Powers is a small community in
Michigan's upper peninsula which is supported by logging and
railroading. It also happens to be the birthplace (on October
5, 1913) of a very fine wildlife artist, Lee LeBlanc.
Beginning in early childhood
and continuing throughout his entire life, art has been Lee's
major interest. In spite of the hardships heaped on them by
the depression, Lee's parents, Vincent and Alice, never discouraged
his desire to draw.
In 1931 after graduating from
high school in Iron River, Michigan, he went to Los Angeles
and spent a year studying art at Frank Wiggins Trade School.
He left Los Angeles and headed for New York hoping to find
work as a commercial artist. In three short weeks he decided
that New York wasn't for him.
He wound up in Philadelphia where
he tended bar for three years to pay for more art lessons.
During that time he attended LaFrance Art Institute. Then,
back to New York again. But this time it wasn't for bartending;
he landed a job as a staff illustrator for the New York journal.
In his off hours he attended the Art Students League and studied
under Will Foster.
In 1937 Lee returned to Los Angeles
where he found employment with Western Lithography as a commercial
artist. Although the skill was there, his heart wasn't in
his work and six months later he joined Walt Disney's staff
at the staggering salary of $10.00 per week.
An offer of higher pay took him
to the cartoon firm of Merry Melodies and Looney Tunes. Can
you remember when you were a child, how everyone cheered when
Bugs Bunny or Porky Pig flashed on the screen at the local

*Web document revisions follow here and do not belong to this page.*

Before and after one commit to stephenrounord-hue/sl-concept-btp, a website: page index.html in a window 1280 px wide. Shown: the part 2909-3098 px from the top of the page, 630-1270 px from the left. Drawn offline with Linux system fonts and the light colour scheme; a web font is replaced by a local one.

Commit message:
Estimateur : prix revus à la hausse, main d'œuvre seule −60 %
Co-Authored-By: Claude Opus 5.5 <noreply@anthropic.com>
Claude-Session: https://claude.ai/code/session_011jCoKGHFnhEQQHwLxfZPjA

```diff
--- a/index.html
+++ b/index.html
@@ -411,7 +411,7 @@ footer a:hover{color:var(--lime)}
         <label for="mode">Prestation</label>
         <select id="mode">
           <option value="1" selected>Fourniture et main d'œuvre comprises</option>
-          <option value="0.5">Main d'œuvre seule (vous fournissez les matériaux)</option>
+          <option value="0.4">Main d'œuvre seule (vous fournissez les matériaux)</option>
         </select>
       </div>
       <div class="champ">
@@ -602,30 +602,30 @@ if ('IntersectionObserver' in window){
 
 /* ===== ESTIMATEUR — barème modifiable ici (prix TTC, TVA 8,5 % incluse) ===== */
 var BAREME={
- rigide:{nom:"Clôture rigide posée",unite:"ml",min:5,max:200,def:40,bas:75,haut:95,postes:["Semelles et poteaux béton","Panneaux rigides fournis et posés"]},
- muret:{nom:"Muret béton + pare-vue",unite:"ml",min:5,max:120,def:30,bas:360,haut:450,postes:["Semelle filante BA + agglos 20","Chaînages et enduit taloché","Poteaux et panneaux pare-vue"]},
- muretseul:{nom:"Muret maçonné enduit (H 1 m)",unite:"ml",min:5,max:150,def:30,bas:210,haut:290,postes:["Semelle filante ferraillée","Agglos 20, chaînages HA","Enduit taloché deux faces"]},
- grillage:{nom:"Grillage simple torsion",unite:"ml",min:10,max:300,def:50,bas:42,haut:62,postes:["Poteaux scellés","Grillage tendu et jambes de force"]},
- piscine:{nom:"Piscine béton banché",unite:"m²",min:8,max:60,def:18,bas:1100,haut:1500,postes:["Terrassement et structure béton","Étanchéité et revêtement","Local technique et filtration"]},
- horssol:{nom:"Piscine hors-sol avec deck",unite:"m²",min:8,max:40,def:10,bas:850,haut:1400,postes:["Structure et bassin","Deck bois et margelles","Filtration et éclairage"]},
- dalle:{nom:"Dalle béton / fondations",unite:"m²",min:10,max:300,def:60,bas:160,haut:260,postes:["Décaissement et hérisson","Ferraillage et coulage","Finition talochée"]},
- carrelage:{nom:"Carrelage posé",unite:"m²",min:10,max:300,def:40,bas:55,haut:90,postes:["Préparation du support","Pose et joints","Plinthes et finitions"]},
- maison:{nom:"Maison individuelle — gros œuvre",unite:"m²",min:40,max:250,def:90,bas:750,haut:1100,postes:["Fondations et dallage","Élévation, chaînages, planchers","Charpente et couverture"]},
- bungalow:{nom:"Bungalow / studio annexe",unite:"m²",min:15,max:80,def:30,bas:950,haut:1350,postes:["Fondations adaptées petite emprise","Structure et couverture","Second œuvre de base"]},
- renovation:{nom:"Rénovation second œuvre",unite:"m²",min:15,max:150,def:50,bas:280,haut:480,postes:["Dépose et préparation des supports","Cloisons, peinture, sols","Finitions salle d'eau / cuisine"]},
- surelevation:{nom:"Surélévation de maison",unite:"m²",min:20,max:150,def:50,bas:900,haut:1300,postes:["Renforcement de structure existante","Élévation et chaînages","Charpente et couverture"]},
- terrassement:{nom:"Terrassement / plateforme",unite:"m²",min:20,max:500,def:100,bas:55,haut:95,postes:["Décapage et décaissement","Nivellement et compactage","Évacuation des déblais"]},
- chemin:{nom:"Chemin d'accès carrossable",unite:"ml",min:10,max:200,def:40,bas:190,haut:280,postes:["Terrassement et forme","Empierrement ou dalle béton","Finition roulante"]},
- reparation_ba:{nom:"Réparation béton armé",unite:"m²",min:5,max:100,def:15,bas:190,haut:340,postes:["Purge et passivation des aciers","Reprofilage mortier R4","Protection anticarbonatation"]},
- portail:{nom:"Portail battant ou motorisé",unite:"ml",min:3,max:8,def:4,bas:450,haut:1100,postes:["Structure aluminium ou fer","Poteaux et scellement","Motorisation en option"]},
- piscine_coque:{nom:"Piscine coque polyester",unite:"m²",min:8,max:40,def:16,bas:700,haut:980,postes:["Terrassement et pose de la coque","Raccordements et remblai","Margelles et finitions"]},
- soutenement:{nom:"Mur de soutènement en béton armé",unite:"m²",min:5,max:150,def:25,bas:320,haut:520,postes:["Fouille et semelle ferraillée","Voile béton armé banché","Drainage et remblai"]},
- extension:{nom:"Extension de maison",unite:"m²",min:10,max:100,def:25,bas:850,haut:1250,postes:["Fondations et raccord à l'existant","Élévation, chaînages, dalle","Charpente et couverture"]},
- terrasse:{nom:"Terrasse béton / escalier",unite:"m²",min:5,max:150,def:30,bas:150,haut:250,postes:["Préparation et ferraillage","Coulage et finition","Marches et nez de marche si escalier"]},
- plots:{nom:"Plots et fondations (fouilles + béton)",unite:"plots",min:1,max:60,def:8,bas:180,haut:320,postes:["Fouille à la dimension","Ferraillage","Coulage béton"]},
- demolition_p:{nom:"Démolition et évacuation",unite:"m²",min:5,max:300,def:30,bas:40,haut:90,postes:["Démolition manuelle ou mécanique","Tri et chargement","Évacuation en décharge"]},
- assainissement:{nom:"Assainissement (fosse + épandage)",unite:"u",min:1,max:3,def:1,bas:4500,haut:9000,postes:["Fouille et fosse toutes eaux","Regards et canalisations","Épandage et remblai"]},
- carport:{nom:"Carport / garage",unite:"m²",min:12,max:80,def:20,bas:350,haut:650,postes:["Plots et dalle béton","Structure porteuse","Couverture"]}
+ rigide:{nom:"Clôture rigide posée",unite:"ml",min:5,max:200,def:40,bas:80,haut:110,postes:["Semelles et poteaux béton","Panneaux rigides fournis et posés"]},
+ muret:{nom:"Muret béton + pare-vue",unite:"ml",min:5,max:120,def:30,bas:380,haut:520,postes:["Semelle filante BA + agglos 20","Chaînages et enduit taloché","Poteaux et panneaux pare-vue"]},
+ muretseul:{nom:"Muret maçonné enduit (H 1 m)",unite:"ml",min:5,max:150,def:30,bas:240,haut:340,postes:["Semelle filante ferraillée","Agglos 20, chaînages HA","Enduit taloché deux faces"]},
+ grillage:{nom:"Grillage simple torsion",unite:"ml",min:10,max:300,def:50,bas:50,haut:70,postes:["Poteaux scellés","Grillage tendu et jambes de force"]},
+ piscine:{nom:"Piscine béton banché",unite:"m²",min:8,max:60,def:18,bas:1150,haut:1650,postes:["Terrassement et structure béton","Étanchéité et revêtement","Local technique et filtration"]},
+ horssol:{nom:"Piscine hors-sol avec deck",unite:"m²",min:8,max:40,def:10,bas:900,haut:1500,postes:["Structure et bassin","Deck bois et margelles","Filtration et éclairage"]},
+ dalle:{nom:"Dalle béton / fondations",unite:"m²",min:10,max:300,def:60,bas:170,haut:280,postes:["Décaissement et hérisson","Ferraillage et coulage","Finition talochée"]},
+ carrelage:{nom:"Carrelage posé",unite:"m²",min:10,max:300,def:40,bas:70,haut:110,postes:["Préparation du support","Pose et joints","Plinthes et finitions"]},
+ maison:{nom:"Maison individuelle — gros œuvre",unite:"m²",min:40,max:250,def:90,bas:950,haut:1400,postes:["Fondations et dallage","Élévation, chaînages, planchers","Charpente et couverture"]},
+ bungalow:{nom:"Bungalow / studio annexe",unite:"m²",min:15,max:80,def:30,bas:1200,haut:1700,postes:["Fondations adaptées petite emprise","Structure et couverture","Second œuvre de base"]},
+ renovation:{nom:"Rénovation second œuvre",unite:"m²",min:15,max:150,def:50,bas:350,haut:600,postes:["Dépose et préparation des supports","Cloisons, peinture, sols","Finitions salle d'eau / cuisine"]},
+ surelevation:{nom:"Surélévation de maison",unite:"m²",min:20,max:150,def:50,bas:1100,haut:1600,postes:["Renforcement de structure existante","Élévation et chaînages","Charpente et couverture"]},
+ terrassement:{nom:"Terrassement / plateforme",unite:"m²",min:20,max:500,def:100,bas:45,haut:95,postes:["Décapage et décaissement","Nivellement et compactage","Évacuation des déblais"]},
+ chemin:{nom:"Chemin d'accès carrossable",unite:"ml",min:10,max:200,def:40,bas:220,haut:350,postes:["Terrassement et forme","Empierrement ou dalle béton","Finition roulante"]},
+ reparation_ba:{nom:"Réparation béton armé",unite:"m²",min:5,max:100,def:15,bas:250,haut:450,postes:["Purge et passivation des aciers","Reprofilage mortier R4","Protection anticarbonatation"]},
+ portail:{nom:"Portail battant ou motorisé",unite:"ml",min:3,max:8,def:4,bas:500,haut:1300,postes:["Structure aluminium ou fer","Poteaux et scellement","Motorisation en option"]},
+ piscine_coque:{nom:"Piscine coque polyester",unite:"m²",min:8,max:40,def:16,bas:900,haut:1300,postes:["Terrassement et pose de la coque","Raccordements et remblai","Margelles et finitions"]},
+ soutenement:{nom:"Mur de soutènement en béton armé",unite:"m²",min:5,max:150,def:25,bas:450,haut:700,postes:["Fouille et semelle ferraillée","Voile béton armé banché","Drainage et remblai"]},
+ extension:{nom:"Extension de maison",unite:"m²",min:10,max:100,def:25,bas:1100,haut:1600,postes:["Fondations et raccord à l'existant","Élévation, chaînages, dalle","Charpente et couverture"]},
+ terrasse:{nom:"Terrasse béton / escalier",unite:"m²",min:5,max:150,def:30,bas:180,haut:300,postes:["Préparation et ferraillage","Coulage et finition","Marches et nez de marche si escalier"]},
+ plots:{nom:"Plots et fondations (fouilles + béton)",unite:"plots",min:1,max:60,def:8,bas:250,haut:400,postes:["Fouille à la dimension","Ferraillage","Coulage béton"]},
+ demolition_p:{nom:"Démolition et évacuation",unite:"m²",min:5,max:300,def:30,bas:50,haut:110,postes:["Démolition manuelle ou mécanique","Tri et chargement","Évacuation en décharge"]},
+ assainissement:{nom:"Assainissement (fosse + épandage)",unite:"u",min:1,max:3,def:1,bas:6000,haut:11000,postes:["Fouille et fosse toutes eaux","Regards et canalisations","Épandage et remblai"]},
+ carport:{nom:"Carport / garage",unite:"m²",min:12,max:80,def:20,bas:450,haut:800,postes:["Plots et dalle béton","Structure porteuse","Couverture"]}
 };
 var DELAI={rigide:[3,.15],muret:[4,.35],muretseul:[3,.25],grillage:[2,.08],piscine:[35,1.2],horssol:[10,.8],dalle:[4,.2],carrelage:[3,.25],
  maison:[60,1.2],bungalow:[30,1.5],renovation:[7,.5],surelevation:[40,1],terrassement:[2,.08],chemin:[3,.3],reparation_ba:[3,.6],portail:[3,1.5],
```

moviehouse? Well, Lee's paintbrush helped create those happy
times for us.
Although he helped make millions
of children happy, times were not always as happy for Lee.
In 1955 his wife, Helene, lost the fight against a long-term
illness, leaving him with a fourteen year old daughter, Dierdre.
The role of both mother and father is a difficult one at best
and the added pressures of a large city and demanding schedule
of the motion picture industry sometimes made it nearly impossible.
Whenever he felt that he needed a break, he would pack some
fishing gear and he and Dierdre would head back to the Michigan
wilderness he loved so much. On one such excursion he met
Lucille Hayworth and in 1958 they were married.
By this time, Lee had worked
his way up to administrator of the special effects photographic
department for MGM Studios. He remained as head of the department
for six years in spite of the constant pressures of tight
budgets, impossible schedules, and television competition.
Then, in 1962, he leaned back
and took a good look at the direction his life was taking.
As he puts it, "There just had to be a better wav to
make a living." There was and he found it. He left his
good paving job at MGM and, with Lucille, headed back to the
only place he could really call home-Iron River.
Lee literally started life a
second time. He and Lucille built their own home on the shores
of Brule Lake, guided only by literature on the construction
of single family dwellings published by the Government Printing
Office. It was here that Patricia, their daughter, was born.
Understandably, Lee had more
than his share of doubts. He had poured twenty-five years
of his life into the motion picture industry and had worked
his way up to a position of high pay and considerable security
only to abandon it for a completely different way of life.
Each time his doubts would surface, Lucille would minimize
them and dismiss them as unfounded fears. Her moral support
kept Lee going and within a few years his income began to
match that of his best years with MGM.
Lee was a member of Ducks Unlimited,
National Wildlife Federation, The Audubon Society, National
Geographic Society, the Ornithologist's Union, and the Cornell
Laboratory of Ornithology.